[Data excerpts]

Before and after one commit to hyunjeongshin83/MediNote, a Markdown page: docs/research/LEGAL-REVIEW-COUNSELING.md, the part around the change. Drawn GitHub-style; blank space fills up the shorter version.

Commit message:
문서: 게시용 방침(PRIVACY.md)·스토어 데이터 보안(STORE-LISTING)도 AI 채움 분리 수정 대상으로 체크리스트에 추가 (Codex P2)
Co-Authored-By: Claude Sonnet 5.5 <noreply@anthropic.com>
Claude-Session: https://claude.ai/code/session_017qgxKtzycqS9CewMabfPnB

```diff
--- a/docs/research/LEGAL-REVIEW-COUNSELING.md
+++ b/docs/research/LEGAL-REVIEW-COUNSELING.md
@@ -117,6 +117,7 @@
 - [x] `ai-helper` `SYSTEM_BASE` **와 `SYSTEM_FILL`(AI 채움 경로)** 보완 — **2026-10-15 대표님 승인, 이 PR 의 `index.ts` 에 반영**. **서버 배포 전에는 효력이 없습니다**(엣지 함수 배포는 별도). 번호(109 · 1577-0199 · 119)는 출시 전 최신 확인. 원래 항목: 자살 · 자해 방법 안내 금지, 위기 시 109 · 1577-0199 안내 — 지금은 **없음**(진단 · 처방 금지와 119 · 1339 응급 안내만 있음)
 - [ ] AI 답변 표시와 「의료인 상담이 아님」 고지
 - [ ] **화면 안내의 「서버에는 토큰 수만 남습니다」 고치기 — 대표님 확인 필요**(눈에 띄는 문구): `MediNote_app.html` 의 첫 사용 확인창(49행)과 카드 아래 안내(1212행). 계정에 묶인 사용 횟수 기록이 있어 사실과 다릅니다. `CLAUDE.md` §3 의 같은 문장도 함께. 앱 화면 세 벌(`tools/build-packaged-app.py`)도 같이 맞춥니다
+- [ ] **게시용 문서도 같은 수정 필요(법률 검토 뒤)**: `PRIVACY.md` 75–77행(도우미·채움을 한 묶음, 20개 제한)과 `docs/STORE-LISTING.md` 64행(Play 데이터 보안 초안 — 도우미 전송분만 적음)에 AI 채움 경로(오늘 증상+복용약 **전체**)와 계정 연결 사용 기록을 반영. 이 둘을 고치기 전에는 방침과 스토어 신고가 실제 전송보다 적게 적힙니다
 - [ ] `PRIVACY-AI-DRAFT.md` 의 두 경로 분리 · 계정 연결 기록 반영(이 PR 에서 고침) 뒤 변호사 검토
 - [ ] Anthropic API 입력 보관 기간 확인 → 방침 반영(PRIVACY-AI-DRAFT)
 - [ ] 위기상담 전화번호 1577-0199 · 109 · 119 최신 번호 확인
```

■ Work instruction
Nothing may be dropped or altered; repeat every record in full.

■ Answer box
Before and after one commit to hyunjeongshin83/MediNote, a Markdown page: docs/research/LEGAL-REVIEW-COUNSELING.md, the part around the change. Drawn GitHub-style; blank space fills up the shorter version.

Commit message:
문서: 게시용 방침(PRIVACY.md)·스토어 데이터 보안(STORE-LISTING)도 AI 채움 분리 수정 대상으로 체크리스트에 추가 (Codex P2)
Co-Authored-By: Claude Sonnet 5.5 <noreply@anthropic.com>
Claude-Session: https://claude.ai/code/session_017qgxKtzycqS9CewMabfPnB

```diff
--- a/docs/research/LEGAL-REVIEW-COUNSELING.md
+++ b/docs/research/LEGAL-REVIEW-COUNSELING.md
@@ -117,6 +117,7 @@
 - [x] `ai-helper` `SYSTEM_BASE` **와 `SYSTEM_FILL`(AI 채움 경로)** 보완 — **2026-10-15 대표님 승인, 이 PR 의 `index.ts` 에 반영**. **서버 배포 전에는 효력이 없습니다**(엣지 함수 배포는 별도). 번호(109 · 1577-0199 · 119)는 출시 전 최신 확인. 원래 항목: 자살 · 자해 방법 안내 금지, 위기 시 109 · 1577-0199 안내 — 지금은 **없음**(진단 · 처방 금지와 119 · 1339 응급 안내만 있음)
 - [ ] AI 답변 표시와 「의료인 상담이 아님」 고지
 - [ ] **화면 안내의 「서버에는 토큰 수만 남습니다」 고치기 — 대표님 확인 필요**(눈에 띄는 문구): `MediNote_app.html` 의 첫 사용 확인창(49행)과 카드 아래 안내(1212행). 계정에 묶인 사용 횟수 기록이 있어 사실과 다릅니다. `CLAUDE.md` §3 의 같은 문장도 함께. 앱 화면 세 벌(`tools/build-packaged-app.py`)도 같이 맞춥니다
+- [ ] **게시용 문서도 같은 수정 필요(법률 검토 뒤)**: `PRIVACY.md` 75–77행(도우미·채움을 한 묶음, 20개 제한)과 `docs/STORE-LISTING.md` 64행(Play 데이터 보안 초안 — 도우미 전송분만 적음)에 AI 채움 경로(오늘 증상+복용약 **전체**)와 계정 연결 사용 기록을 반영. 이 둘을 고치기 전에는 방침과 스토어 신고가 실제 전송보다 적게 적힙니다
 - [ ] `PRIVACY-AI-DRAFT.md` 의 두 경로 분리 · 계정 연결 기록 반영(이 PR 에서 고침) 뒤 변호사 검토
 - [ ] Anthropic API 입력 보관 기간 확인 → 방침 반영(PRIVACY-AI-DRAFT)
 - [ ] 위기상담 전화번호 1577-0199 · 109 · 119 최신 번호 확인
```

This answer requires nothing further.